Still, I'm going with Cooper's Hawk for this guy or gal (above and below), who chased a scrub jay into our oak bushes a couple of weeks ago. Arizona-Sonora Desert Museum's page on hawks and eagles supports this, saying that Red-Tailed Hawks soar, while the longer tailed, shorter winged Cooper's hawk tends to hunt in dense cover, relying on speed and surprise.
The yellow-barred chest, seen clearly in the top photo, really matches the Cooper's Hawk pictures on the All About Birds website.
In case you're on the edge of your seat regarding the poor scrub jay—A few minutes later he zipped away, the hawk fast on his heels. (Do birds have heels?) I can't say that he escaped unharmed, nor can I say that the hawk managed to eat and live another day. And I'm not sure which to hope for. I guess it's best to leave it up to Mother Nature.
This guy (photos above and below) landed a our boulder momentarily in July of 2018. I'm going with Cooper's Hawk again, based on the long tail and the fact that he was hanging around our scrubby oak chaparral.
Oooops. He caught me staring!
The lovely fellow in the awful picture above was a LOOOONG way away, perched high on an antenna at Sunset Point rest area on the way to Phoenix in late January of this year. While I can't see the color of his tail, I'm going with Red-Tailed on this one for two reasons: 1) That tail looks shorter to me, more like that of the broad-winged, shorter tailed soaring hawk, and 2) He's sitting high up and scanning a more open hunting ground.
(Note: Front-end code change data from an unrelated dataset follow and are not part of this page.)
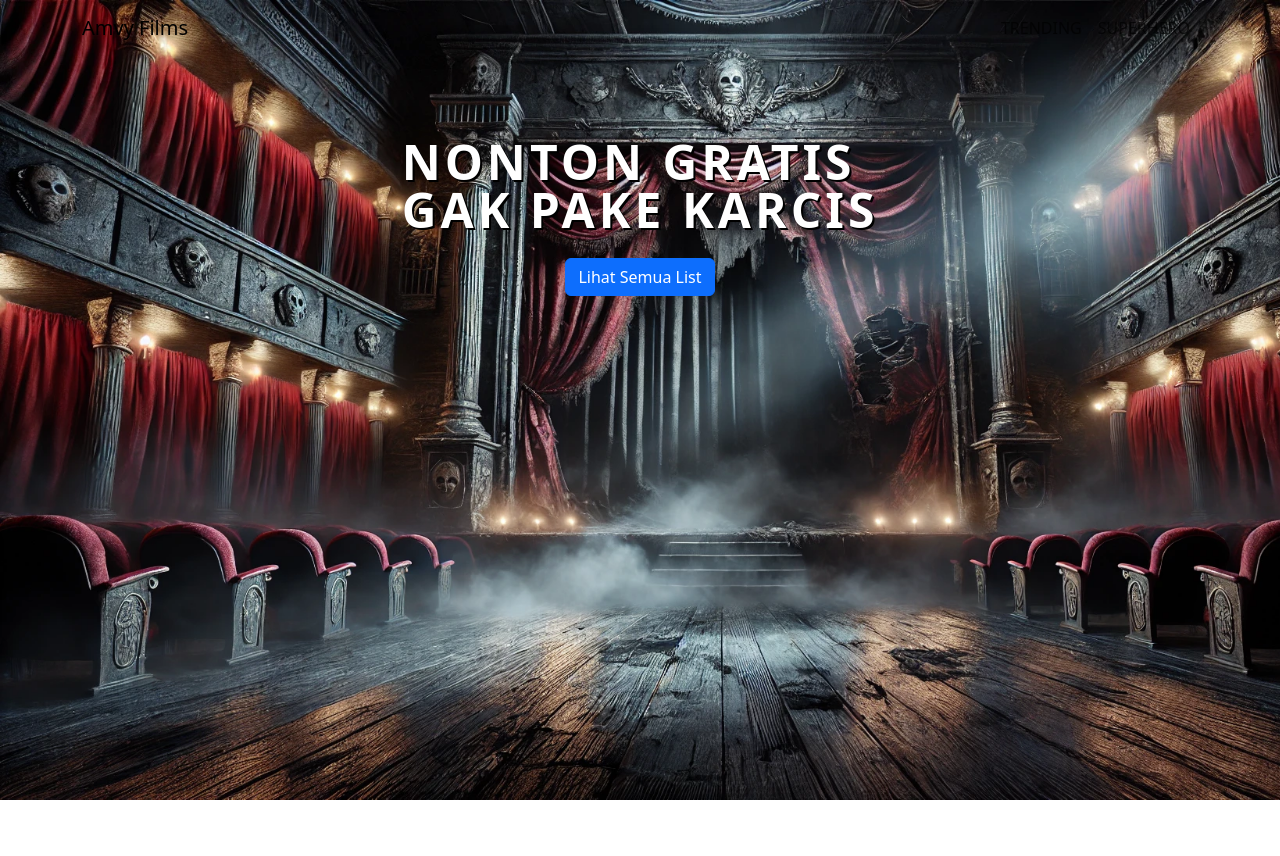
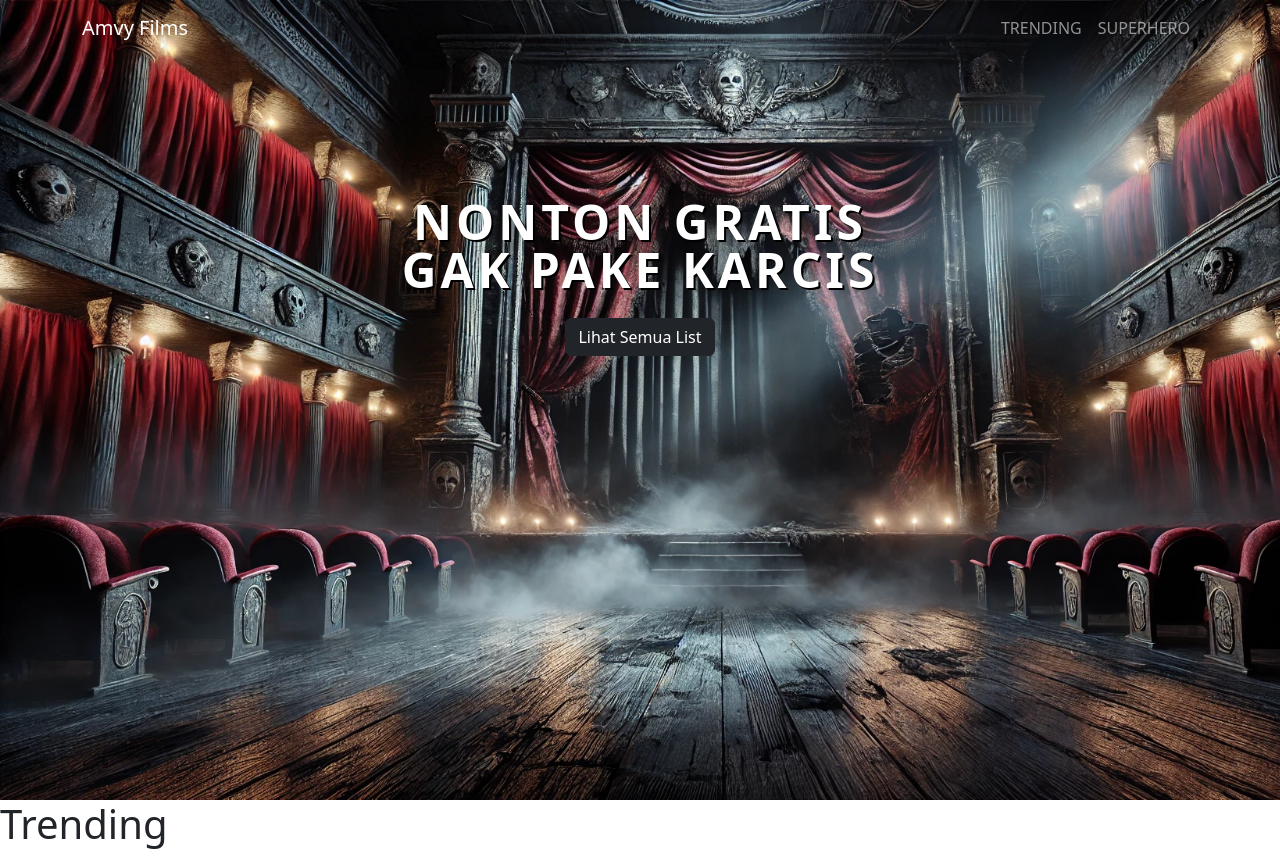
Before and after one commit to Amvy-gh/Amvy_Film, a React (Create React App) app: page / in a window 1280 px wide. Before the commit the page ends 800 px from the top, so only its background shows below. Built offline with nearby package versions, Linux system fonts and the light colour scheme.

Commit message:
Make a Trending

```diff
--- a/src/App.js
+++ b/src/App.js
@@ -1,6 +1,7 @@
 import './App.css';
 import MyNavbar from './components/Navbar.js';
 import Intro from './components/Intro.js';
+import Trending from './components/Trending.js';
 import "./style/landingpage.css";
 
 function App() {
@@ -12,6 +13,9 @@ function App() {
           <Intro />
         </div>
       {/* {End of Intro} */}
+      <div className="trending">
+        <Trending/>
+      </div>
     </div>
   );
 }
--- a/src/components/Intro.js
+++ b/src/components/Intro.js
@@ -3,14 +3,14 @@ import { Container, Row, Col, Button } from 'react-bootstrap';
 const Intro = () => {
     return (
         <div className="intro">
-            <Container className="text-white d-flex justify-content-center
+            <Container className="text-white text-center d-flex justify-content-center
             align-items-center">
             <Row>
                 <Col>
                     <div className="title">NONTON GRATIS</div>
                     <div className="title">GAK PAKE KARCIS</div>
                     <div className="IntroButton mt-4 text-center">
-                        <Button>Lihat Semua List</Button>
+                        <Button variant="dark">Lihat Semua List</Button>
                     </div>
                 </Col>
             </Row>
--- a/src/components/Navbar.js
+++ b/src/components/Navbar.js
@@ -3,7 +3,7 @@ import{Navbar, Container, Nav} from "react-bootstrap"
 const MyNavbar = () => {
     return (
         <div>
-            <Navbar>
+            <Navbar variant="dark">
                 <Container>
                     <Navbar.Brand>Amvy Films</Navbar.Brand>
                     <Nav>
--- a/src/components/Trending.js
+++ b/src/components/Trending.js
@@ -0,0 +1,9 @@
+const Trending  = () => {
+    return (
+        <div>
+            <h1>Trending</h1>
+        </div>
+    )
+}
+
+export default Trending;
--- a/src/style/landingpage.css
+++ b/src/style/landingpage.css
@@ -5,7 +5,7 @@
 }
 
 .intro{
-    height: 30%;
+    height: 300px;
     display: flex;
     justify-content: center;
     align-items: end;
@@ -18,3 +18,9 @@
     text-shadow: 2px 2px black;
     letter-spacing: 4px;
 }
+
+.trendng{
+    height: 100vh;
+    background: url(../assets/images/BG/BackGround_1.png);
+    background-size: cover;
+}
```
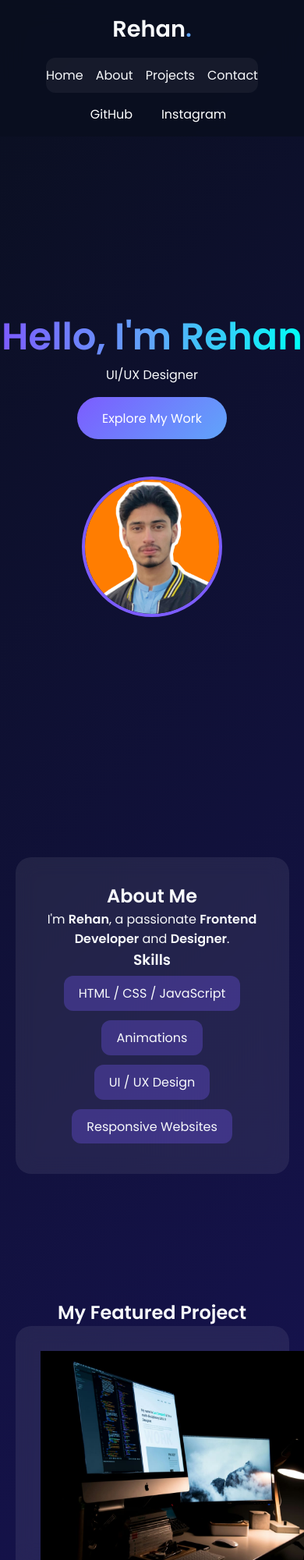
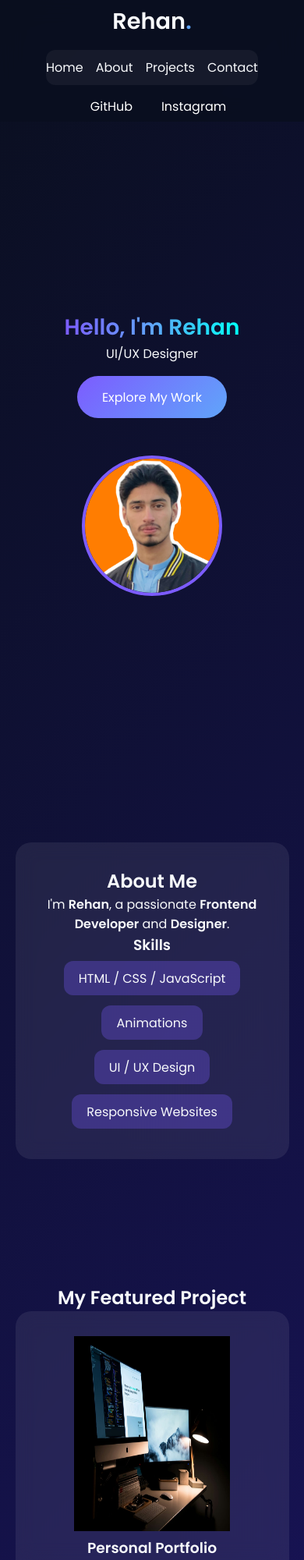
Before and after one commit to rehan688/my-portfolio1, a plain HTML site: page index.html in a window 390 px wide. Shown: the top 2000 px of the page at 78% size. Drawn offline with nearby package versions, Linux system fonts and the light colour scheme.

Commit message:
change in html and css

```diff
--- a/index.html
+++ b/index.html
@@ -75,8 +75,8 @@
       <div class="grid">
         <div class="card">
           <img src="images/portfolio.jpeg" alt="Portfolio Website screenshot showcasing a responsive design with navigation menu, hero section, and project cards in a modern layout"
-           height="300"
-           width="400">
+           height="250"
+           width="200">
           <h3>Personal Portfolio</h3>
           <p>A fully responsive portfolio with modern animations.</p>
 
--- a/styles/style.css
+++ b/styles/style.css
@@ -272,3 +272,30 @@ textarea {
     height: 180px;
   }
 }
+  /* Reduce space between header and hero */
+  .header {
+    padding: 0.5rem 0;
+  }
+
+  .hero {
+    padding-top: 20px;
+  }
+
+@media (max-width: 480px) {
+  .hero-text h2 {
+    font-size: 28px;
+  }
+
+  .hero-img img {
+    width: 180px;
+    height: 180px;
+  }
+
+  .header {
+    padding: 0.4rem 0;
+  }
+
+  .hero {
+    padding-top: 15px;
+  }
+}
```
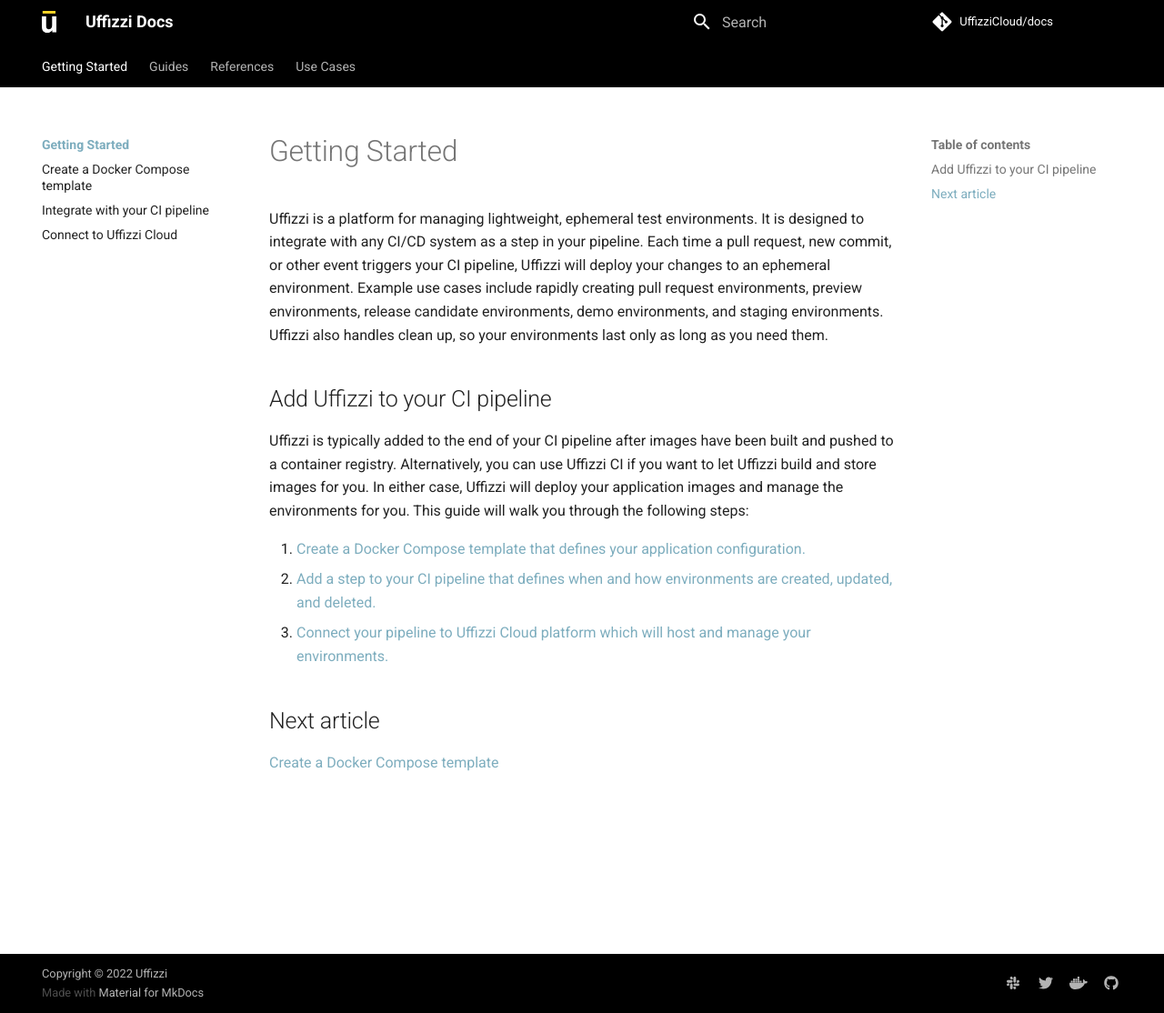
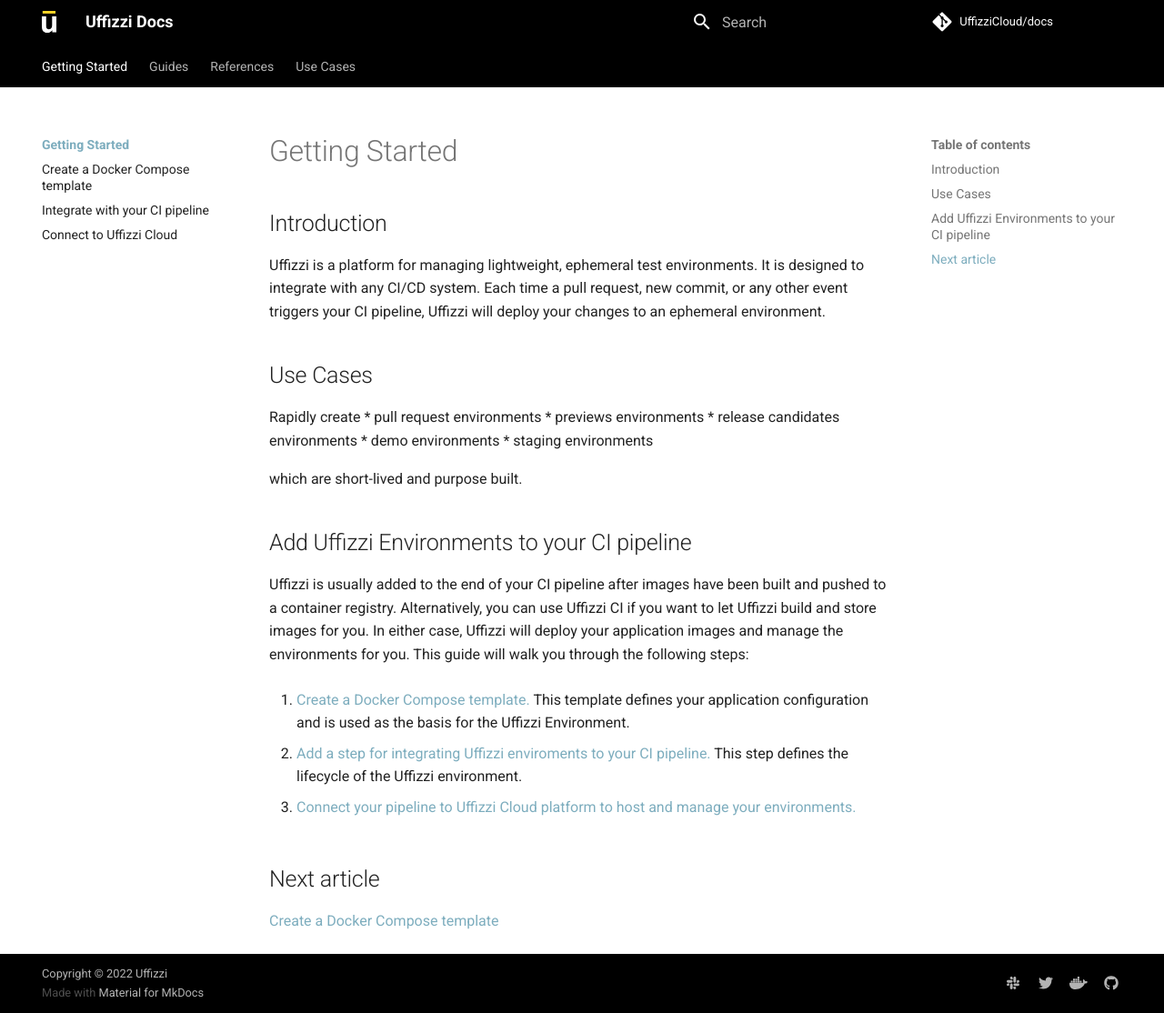
Before and after one commit to UffizziCloud/docs, an MkDocs documentation site: the page built from docs/index.md, in a window 1280 px wide and 1114 px high. Shown: the whole window at 91% size. Built offline with MkDocs 1.6.1 and Material for MkDocs 9.7.7, drawn with Linux system fonts in a browser that asks for light colours; comment, search, counter and statistics services are not loaded.

Commit message:
Revise Getting Started

```diff
--- a/docs/index.md
+++ b/docs/index.md
@@ -1,14 +1,32 @@
 # Getting Started
 
-Uffizzi is a platform for managing lightweight, ephemeral test environments. It is designed to integrate with any CI/CD system as a step in your pipeline. Each time a pull request, new commit, or other event triggers your CI pipeline, Uffizzi will deploy your changes to an ephemeral environment. Example use cases include rapidly creating pull request environments, preview environments, release candidate environments, demo environments, and staging environments. Uffizzi also handles clean up, so your environments last only as long as you need them.
+## Introduction
 
-## Add Uffizzi to your CI pipeline
+Uffizzi is a platform for managing lightweight, ephemeral test environments.
+It is designed to integrate with any CI/CD system. Each time a pull request, new commit, or any other event triggers your CI pipeline, Uffizzi will deploy your changes to an ephemeral environment.
 
-Uffizzi is typically added to the end of your CI pipeline after images have been built and pushed to a container registry. Alternatively, you can use Uffizzi CI if you want to let Uffizzi build and store images for you. In either case, Uffizzi will deploy your application images and manage the environments for you. This guide will walk you through the following steps:
+## Use Cases
 
-1. [Create a Docker Compose template that defines your application configuration.](docker-compose-template.md)
-2. [Add a step to your CI pipeline that defines when and how environments are created, updated, and deleted.](integrate-with-ci.md)
-3. [Connect your pipeline to Uffizzi Cloud platform which will host and manage your environments.](connect-to-uffizzi-cloud.md)
+Rapidly create
+* pull request environments
+* previews environments
+* release candidates environments
+* demo environments
+* staging environments
+
+which are short-lived and purpose built.
+
+## Add Uffizzi Environments to your CI pipeline
+
+Uffizzi is usually added to the end of your CI pipeline after images have been built and pushed to a container registry. Alternatively, you can use Uffizzi CI if you want to let Uffizzi build and store images for you. In either case, Uffizzi will deploy your application images and manage the environments for you. This guide will walk you through the following steps:
+
+1. [Create a Docker Compose template.](docker-compose-template.md)
+This template defines your application configuration and is used as the basis for the Uffizzi Environment.
+
+2. [Add a step for integrating Uffizzi enviroments to your CI pipeline.](integrate-with-ci.md)
+This step defines the lifecycle of the Uffizzi environment.
+
+3. [Connect your pipeline to Uffizzi Cloud platform to host and manage your environments.](connect-to-uffizzi-cloud.md)
 
 ## Next article
 
```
But hawk identification is not my strong suit. So, PLEASE, help me out if you know better! There's always Red-Shouldered, Sharp-Shinned, Swainson's, Harris's, and Harrier.